We study a new problem of cross-lingual transfer learning for event coreference resolution (ECR) where models trained on data from a source language are adapted for evaluations in different target languages. We introduce the first baseline model for this task based on XLM-RoBERTa, a state-of-the-art multilingual pre-trained language model. We also explore language adversarial neural networks (LANN) that present language discriminators to distinguish texts from the source and target languages to improve the language generalization for ECR. In addition, we introduce two novel mechanisms to further enhance the general representation learning of LANN, featuring: (i) multi-view alignment to penalize cross coreference-label alignment of examples in the source and target languages, and (ii) optimal transport to select close examples in the source and target languages to provide better training signals for the language discriminators. Finally, we perform extensive experiments for cross-lingual ECR from English to Spanish and Chinese to demonstrate the effectiveness of the proposed methods.
Existing works on information extraction (IE) have mainly solved the four main tasks separately (entity mention recognition, relation extraction, event trigger detection, and argument extraction), thus failing to benefit from inter-dependencies between tasks. This paper presents a novel deep learning model to simultaneously solve the four tasks of IE in a single model (called FourIE). Compared to few prior work on jointly performing four IE tasks, FourIE features two novel contributions to capture inter-dependencies between tasks. First, at the representation level, we introduce an interaction graph between instances of the four tasks that is used to enrich the prediction representation for one instance with those from related instances of other tasks. Second, at the label level, we propose a dependency graph for the information types in the four IE tasks that captures the connections between the types expressed in an input sentence.

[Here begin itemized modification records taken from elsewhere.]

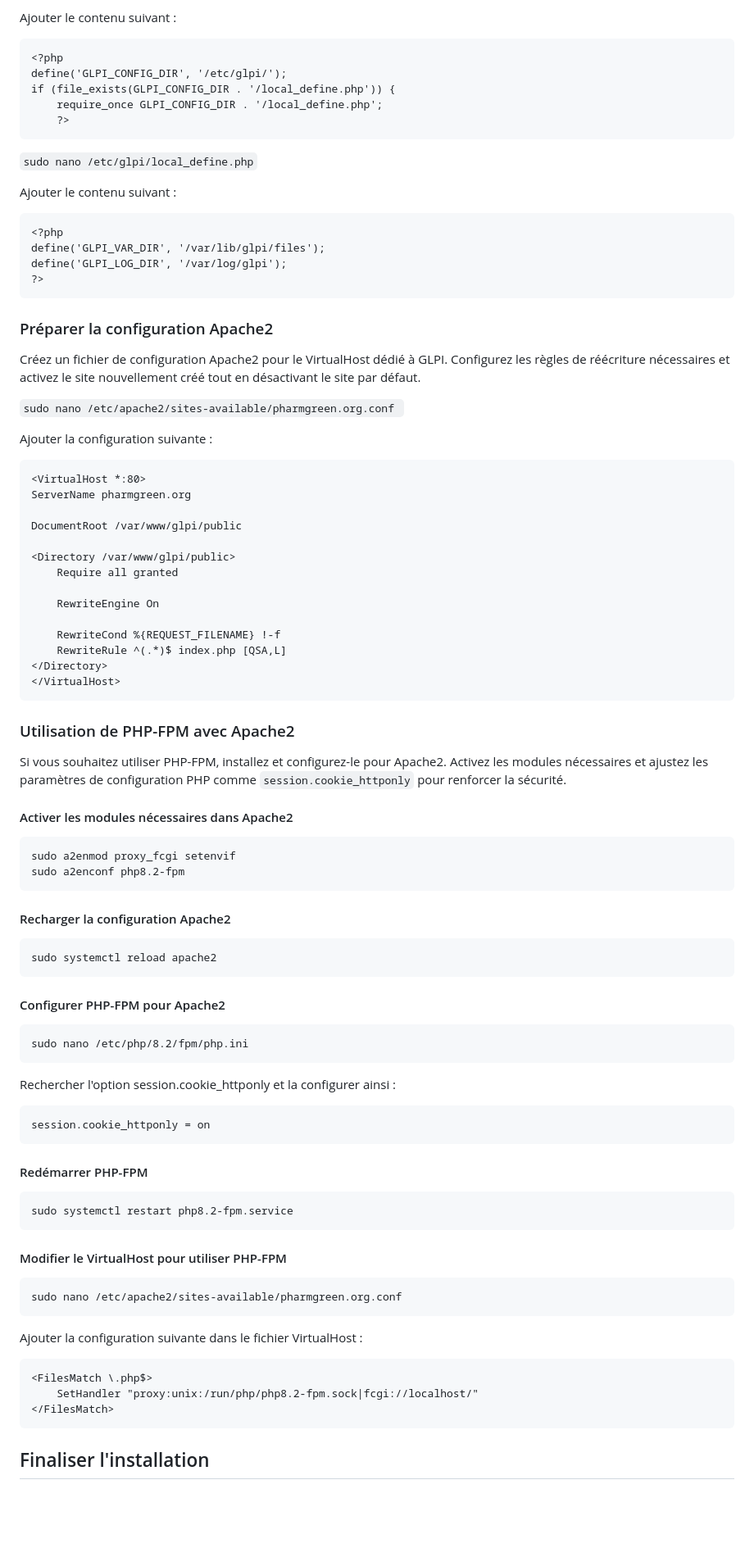
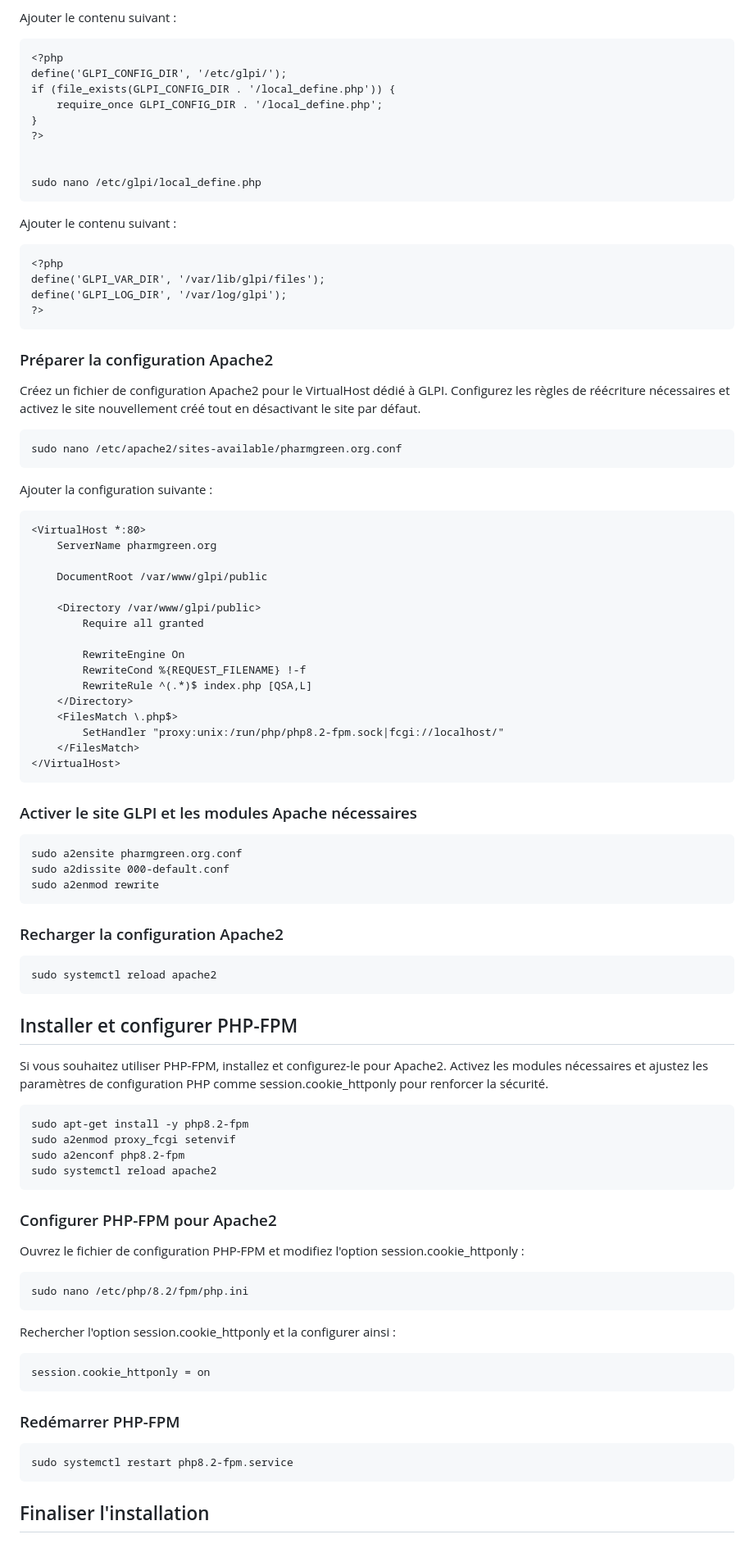
Before and after one commit to WildCodeSchool/TSSR-2402-P3-G4-BuildYourInfra-Pharmgreen, a Markdown page: Sprint 3/s11_install.md, the part around one of its changes. Shown at 82% size. Rendered like a GitHub page; blank space fills up the shorter version.

```diff
--- a/Sprint 3/s11_install.md
+++ b/Sprint 3/s11_install.md
@@ -95,16 +114,19 @@ Créez les fichiers de configuration nécessaires pour que GLPI puisse localiser
 
 Ajouter le contenu suivant :
+
 
     <?php
     define('GLPI_CONFIG_DIR', '/etc/glpi/');
     if (file_exists(GLPI_CONFIG_DIR . '/local_define.php')) {
         require_once GLPI_CONFIG_DIR . '/local_define.php';
-        ?>
+    }
+    ?>
 
 
-`sudo nano /etc/glpi/local_define.php`
+    sudo nano /etc/glpi/local_define.php
 
 Ajouter le contenu suivant :
+
 
     <?php
     define('GLPI_VAR_DIR', '/var/lib/glpi/files');
@@ -112,61 +134,70 @@ Ajouter le contenu suivant :
     ?>
 
 ### Préparer la configuration Apache2
+
 Créez un fichier de configuration Apache2 pour le VirtualHost dédié à GLPI. Configurez les règles de réécriture nécessaires et activez le site nouvellement créé tout en désactivant le site par défaut.
 
-`sudo nano /etc/apache2/sites-available/pharmgreen.org.conf
-`
+
+    sudo nano /etc/apache2/sites-available/pharmgreen.org.conf
 
 Ajouter la configuration suivante :
 
+
     <VirtualHost *:80>
-    ServerName pharmgreen.org
+        ServerName pharmgreen.org
 
-    DocumentRoot /var/www/glpi/public
+        DocumentRoot /var/www/glpi/public
 
-    <Directory /var/www/glpi/public>
-        Require all granted
+        <Directory /var/www/glpi/public>
+            Require all granted
 
-        RewriteEngine On
-
-        RewriteCond %{REQUEST_FILENAME} !-f
-        RewriteRule ^(.*)$ index.php [QSA,L]
-    </Directory>
+            RewriteEngine On
+            RewriteCond %{REQUEST_FILENAME} !-f
+            RewriteRule ^(.*)$ index.php [QSA,L]
+        </Directory>
+        <FilesMatch \.php$>
+            SetHandler "proxy:unix:/run/php/php8.2-fpm.sock|fcgi://localhost/"
+        </FilesMatch>
     </VirtualHost>
 
-### Utilisation de PHP-FPM avec Apache2
-Si vous souhaitez utiliser PHP-FPM, installez et configurez-le pour Apache2. Activez les modules nécessaires et ajustez les paramètres de configuration PHP comme `session.cookie_httponly` pour renforcer la sécurité.
+### Activer le site GLPI et les modules Apache nécessaires
 
-#### Activer les modules nécessaires dans Apache2
 
+    sudo a2ensite pharmgreen.org.conf
+    sudo a2dissite 000-default.conf
+    sudo a2enmod rewrite
+
+### Recharger la configuration Apache2
+
+
+    sudo systemctl reload apache2
+
+## Installer et configurer PHP-FPM
+
+Si vous souhaitez utiliser PHP-FPM, installez et configurez-le pour Apache2. Activez les modules nécessaires et ajustez les paramètres de configuration PHP comme session.cookie_httponly pour renforcer la sécurité.
+
+
+    sudo apt-get install -y php8.2-fpm
     sudo a2enmod proxy_fcgi setenvif
     sudo a2enconf php8.2-fpm
-
-#### Recharger la configuration Apache2
     sudo systemctl reload apache2
 
-#### Configurer PHP-FPM pour Apache2
+### Configurer PHP-FPM pour Apache2
+
+Ouvrez le fichier de configuration PHP-FPM et modifiez l'option session.cookie_httponly :
+
+
     sudo nano /etc/php/8.2/fpm/php.ini
 
 Rechercher l'option session.cookie_httponly et la configurer ainsi :
 
+
     session.cookie_httponly = on
 
+### Redémarrer PHP-FPM
 
-#### Redémarrer PHP-FPM
 
     sudo systemctl restart php8.2-fpm.service
-
-
-#### Modifier le VirtualHost pour utiliser PHP-FPM
-
-    sudo nano /etc/apache2/sites-available/pharmgreen.org.conf
-
-Ajouter la configuration suivante dans le fichier VirtualHost :
-
-    <FilesMatch \.php$>
-        SetHandler "proxy:unix:/run/php/php8.2-fpm.sock|fcgi://localhost/"
-    </FilesMatch>
 
 ## Finaliser l'installation
 
```
Also changed, not shown: other parts of Sprint 3/s11_install.md (+49 -27 lines).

A new regularization mechanism is introduced to enforce the consistency between the golden and predicted type dependency graphs to improve representation learning. We show that the proposed model achieves the state-of-the-art performance for joint IE on both monolingual and multilingual learning settings with three different languages.